→ **Aim of the task**: Below are records to be repeated exactly. Leave their pictures behind.

→ **Available records**:
=== Section Start ===
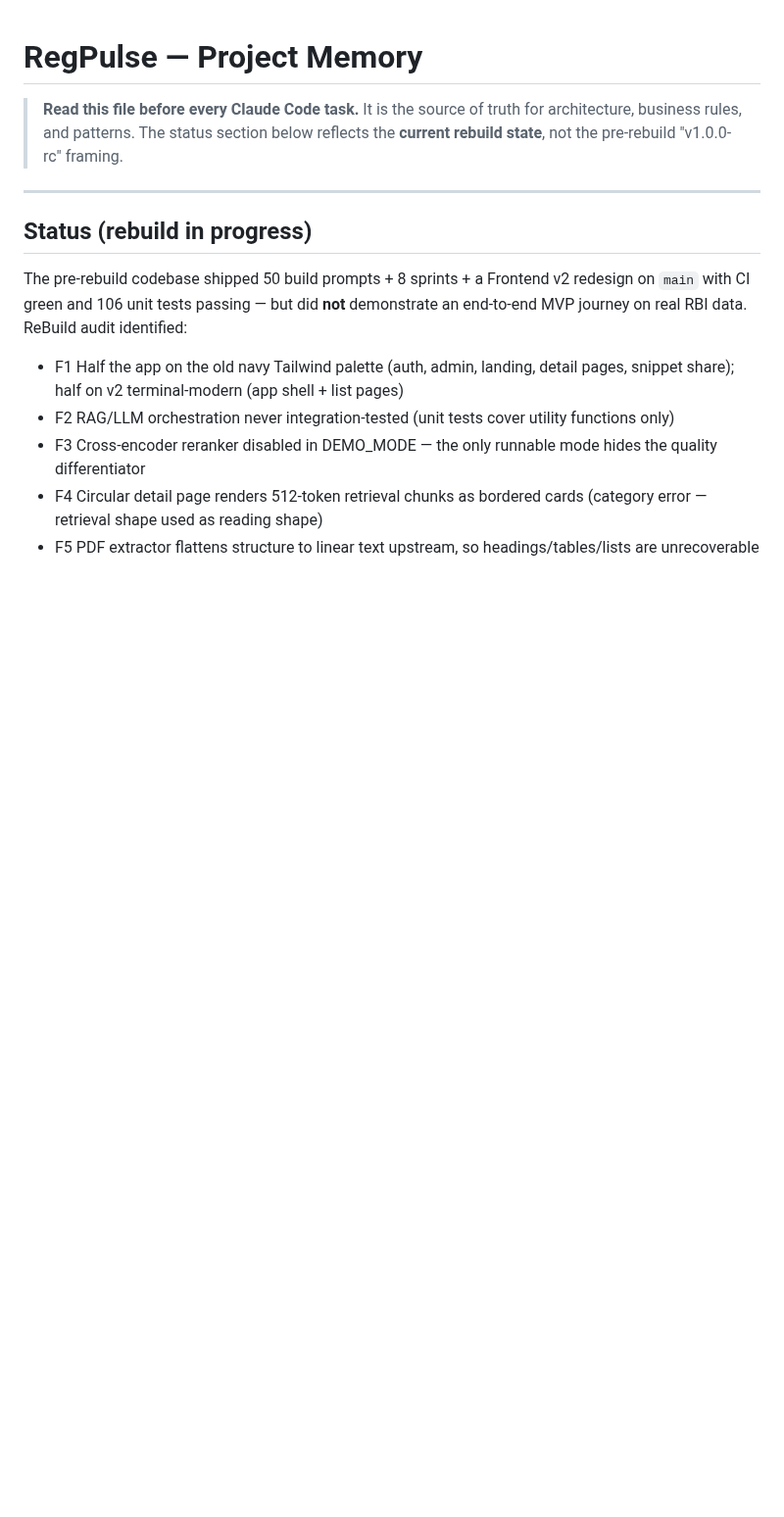
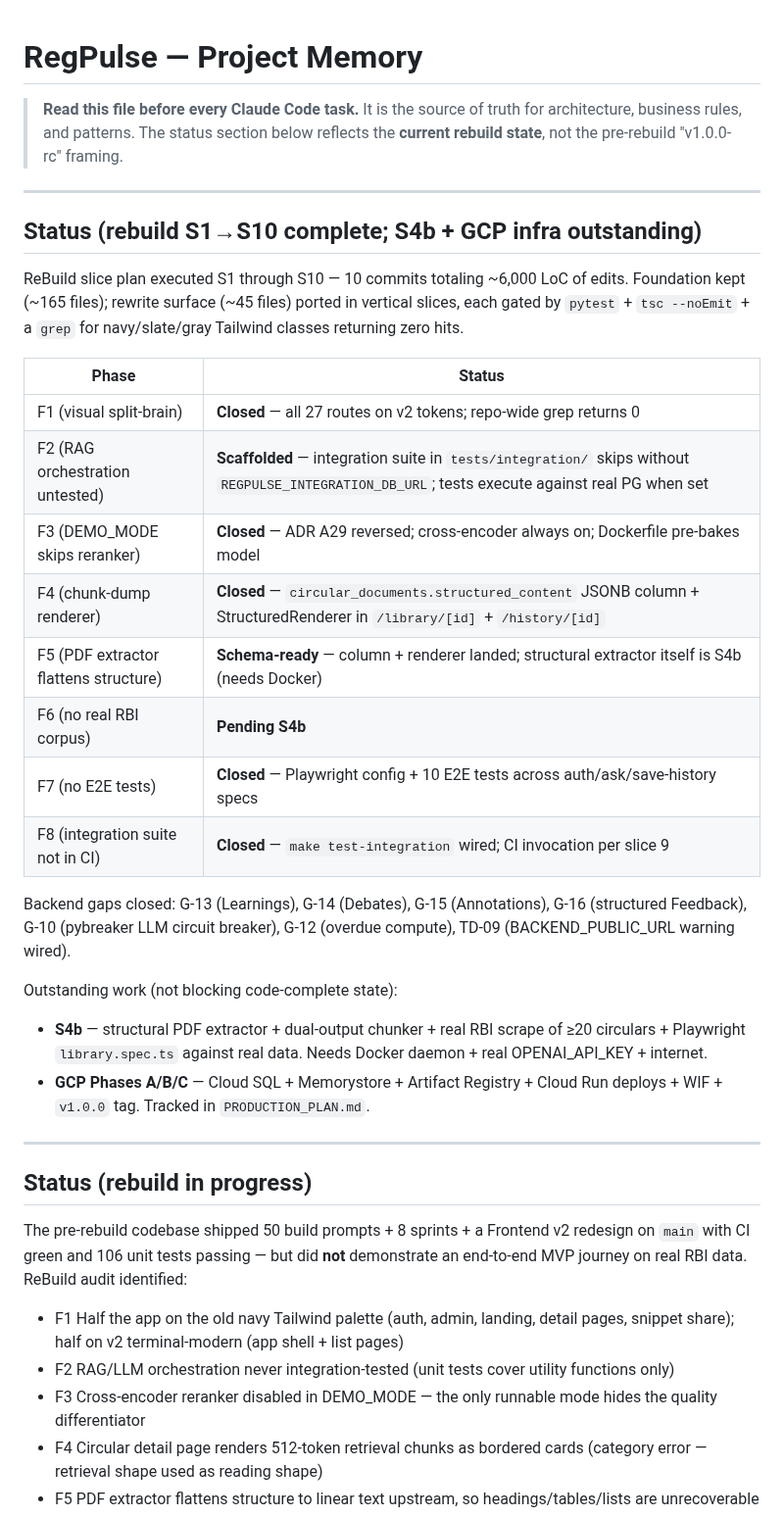
Before and after one commit to amitd01/RegPulse, a Markdown page: MEMORY.md, the part around the change. Shown at 98% size. GitHub-like rendering; blank space fills up the shorter version.

Commit message:
docs: consolidate state after S1→S10 completion
MEMORY.md + README.md status sections refreshed to reflect the rebuild's
current state. ReBuild slice plan S1 through S10 executed across 10
commits over this session. F1–F4 + F7–F8 closed; F5 schema-ready; F6
deferred to S4b (needs Docker + real LLM keys).

Backend gap closure:
- G-10 (LLM circuit breaker — pybreaker)
- G-13 (Team Learnings backend)
- G-14 (Debates backend)
- G-15 (Annotations backend)
- G-16 (Structured feedback)
- TD-09 (BACKEND_PUBLIC_URL warning wired)

Test footprint:
- 155 unit tests (was 106 at start of rebuild)
- 7 integration tests (skipped without REGPULSE_INTEGRATION_DB_URL)
- 10 Playwright E2E tests across 3 specs (auth, ask, save-history)

Visual footprint:
- 27/27 routes on v2 design tokens
- Repo-wide grep for `(bg|text|border)-(navy|slate|gray|blue|emerald|rose|
  amber|orange)-` in frontend/src/app/ → 0 hits
- Mobile media queries collapse sidebar at 768px / stack grids at 480px

Outstanding work:
- S4b — structural PDF extractor + real RBI scrape + library.spec.ts
- GCP Phases A/B/C — infra provisioning + CI/CD + v1.0.0 launch

https://claude.ai/code/session_01QfqR97km8rUEzagUgHkcGG

```diff
--- a/MEMORY.md
+++ b/MEMORY.md
@@ -1,6 +1,37 @@
 # RegPulse — Project Memory
 
 > **Read this file before every Claude Code task.** It is the source of truth for architecture, business rules, and patterns. The status section below reflects the **current rebuild state**, not the pre-rebuild "v1.0.0-rc" framing.
+
+---
+
+## Status (rebuild S1→S10 complete; S4b + GCP infra outstanding)
+
+ReBuild slice plan executed S1 through S10 — 10 commits totaling ~6,000 LoC
+of edits. Foundation kept (~165 files); rewrite surface (~45 files) ported
+in vertical slices, each gated by `pytest` + `tsc --noEmit` + a `grep` for
+navy/slate/gray Tailwind classes returning zero hits.
+
+| Phase | Status |
+|---|---|
+| F1 (visual split-brain) | **Closed** — all 27 routes on v2 tokens; repo-wide grep returns 0 |
+| F2 (RAG orchestration untested) | **Scaffolded** — integration suite in `tests/integration/` skips without `REGPULSE_INTEGRATION_DB_URL`; tests execute against real PG when set |
+| F3 (DEMO_MODE skips reranker) | **Closed** — ADR A29 reversed; cross-encoder always on; Dockerfile pre-bakes model |
+| F4 (chunk-dump renderer) | **Closed** — `circular_documents.structured_content` JSONB column + StructuredRenderer in `/library/[id]` + `/history/[id]` |
+| F5 (PDF extractor flattens structure) | **Schema-ready** — column + renderer landed; structural extractor itself is S4b (needs Docker) |
+| F6 (no real RBI corpus) | **Pending S4b** |
+| F7 (no E2E tests) | **Closed** — Playwright config + 10 E2E tests across auth/ask/save-history specs |
+| F8 (integration suite not in CI) | **Closed** — `make test-integration` wired; CI invocation per slice 9 |
+
+Backend gaps closed: G-13 (Learnings), G-14 (Debates), G-15 (Annotations),
+G-16 (structured Feedback), G-10 (pybreaker LLM circuit breaker), G-12
+(overdue compute), TD-09 (BACKEND_PUBLIC_URL warning wired).
+
+Outstanding work (not blocking code-complete state):
+- **S4b** — structural PDF extractor + dual-output chunker + real RBI scrape
+  of ≥20 circulars + Playwright `library.spec.ts` against real data. Needs
+  Docker daemon + real OPENAI_API_KEY + internet.
+- **GCP Phases A/B/C** — Cloud SQL + Memorystore + Artifact Registry +
+  Cloud Run deploys + WIF + `v1.0.0` tag. Tracked in `PRODUCTION_PLAN.md`.
 
 ---
 
```
Also changed, not shown: README.md (+6 -0 lines).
=== Section End ===
→ **Answer box**:
Before and after one commit to amitd01/RegPulse, a Markdown page: MEMORY.md, the part around the change. Shown at 98% size. GitHub-like rendering; blank space fills up the shorter version.

Commit message:
docs: consolidate state after S1→S10 completion
MEMORY.md + README.md status sections refreshed to reflect the rebuild's
current state. ReBuild slice plan S1 through S10 executed across 10
commits over this session. F1–F4 + F7–F8 closed; F5 schema-ready; F6
deferred to S4b (needs Docker + real LLM keys).

Backend gap closure:
- G-10 (LLM circuit breaker — pybreaker)
- G-13 (Team Learnings backend)
- G-14 (Debates backend)
- G-15 (Annotations backend)
- G-16 (Structured feedback)
- TD-09 (BACKEND_PUBLIC_URL warning wired)

Test footprint:
- 155 unit tests (was 106 at start of rebuild)
- 7 integration tests (skipped without REGPULSE_INTEGRATION_DB_URL)
- 10 Playwright E2E tests across 3 specs (auth, ask, save-history)

Visual footprint:
- 27/27 routes on v2 design tokens
- Repo-wide grep for `(bg|text|border)-(navy|slate|gray|blue|emerald|rose|
  amber|orange)-` in frontend/src/app/ → 0 hits
- Mobile media queries collapse sidebar at 768px / stack grids at 480px

Outstanding work:
- S4b — structural PDF extractor + real RBI scrape + library.spec.ts
- GCP Phases A/B/C — infra provisioning + CI/CD + v1.0.0 launch

https://claude.ai/code/session_01QfqR97km8rUEzagUgHkcGG

```diff
--- a/MEMORY.md
+++ b/MEMORY.md
@@ -1,6 +1,37 @@
 # RegPulse — Project Memory
 
 > **Read this file before every Claude Code task.** It is the source of truth for architecture, business rules, and patterns. The status section below reflects the **current rebuild state**, not the pre-rebuild "v1.0.0-rc" framing.
+
+---
+
+## Status (rebuild S1→S10 complete; S4b + GCP infra outstanding)
+
+ReBuild slice plan executed S1 through S10 — 10 commits totaling ~6,000 LoC
+of edits. Foundation kept (~165 files); rewrite surface (~45 files) ported
+in vertical slices, each gated by `pytest` + `tsc --noEmit` + a `grep` for
+navy/slate/gray Tailwind classes returning zero hits.
+
+| Phase | Status |
+|---|---|
+| F1 (visual split-brain) | **Closed** — all 27 routes on v2 tokens; repo-wide grep returns 0 |
+| F2 (RAG orchestration untested) | **Scaffolded** — integration suite in `tests/integration/` skips without `REGPULSE_INTEGRATION_DB_URL`; tests execute against real PG when set |
+| F3 (DEMO_MODE skips reranker) | **Closed** — ADR A29 reversed; cross-encoder always on; Dockerfile pre-bakes model |
+| F4 (chunk-dump renderer) | **Closed** — `circular_documents.structured_content` JSONB column + StructuredRenderer in `/library/[id]` + `/history/[id]` |
+| F5 (PDF extractor flattens structure) | **Schema-ready** — column + renderer landed; structural extractor itself is S4b (needs Docker) |
+| F6 (no real RBI corpus) | **Pending S4b** |
+| F7 (no E2E tests) | **Closed** — Playwright config + 10 E2E tests across auth/ask/save-history specs |
+| F8 (integration suite not in CI) | **Closed** — `make test-integration` wired; CI invocation per slice 9 |
+
+Backend gaps closed: G-13 (Learnings), G-14 (Debates), G-15 (Annotations),
+G-16 (structured Feedback), G-10 (pybreaker LLM circuit breaker), G-12
+(overdue compute), TD-09 (BACKEND_PUBLIC_URL warning wired).
+
+Outstanding work (not blocking code-complete state):
+- **S4b** — structural PDF extractor + dual-output chunker + real RBI scrape
+  of ≥20 circulars + Playwright `library.spec.ts` against real data. Needs
+  Docker daemon + real OPENAI_API_KEY + internet.
+- **GCP Phases A/B/C** — Cloud SQL + Memorystore + Artifact Registry +
+  Cloud Run deploys + WIF + `v1.0.0` tag. Tracked in `PRODUCTION_PLAN.md`.
 
 ---
 
```
Also changed, not shown: README.md (+6 -0 lines).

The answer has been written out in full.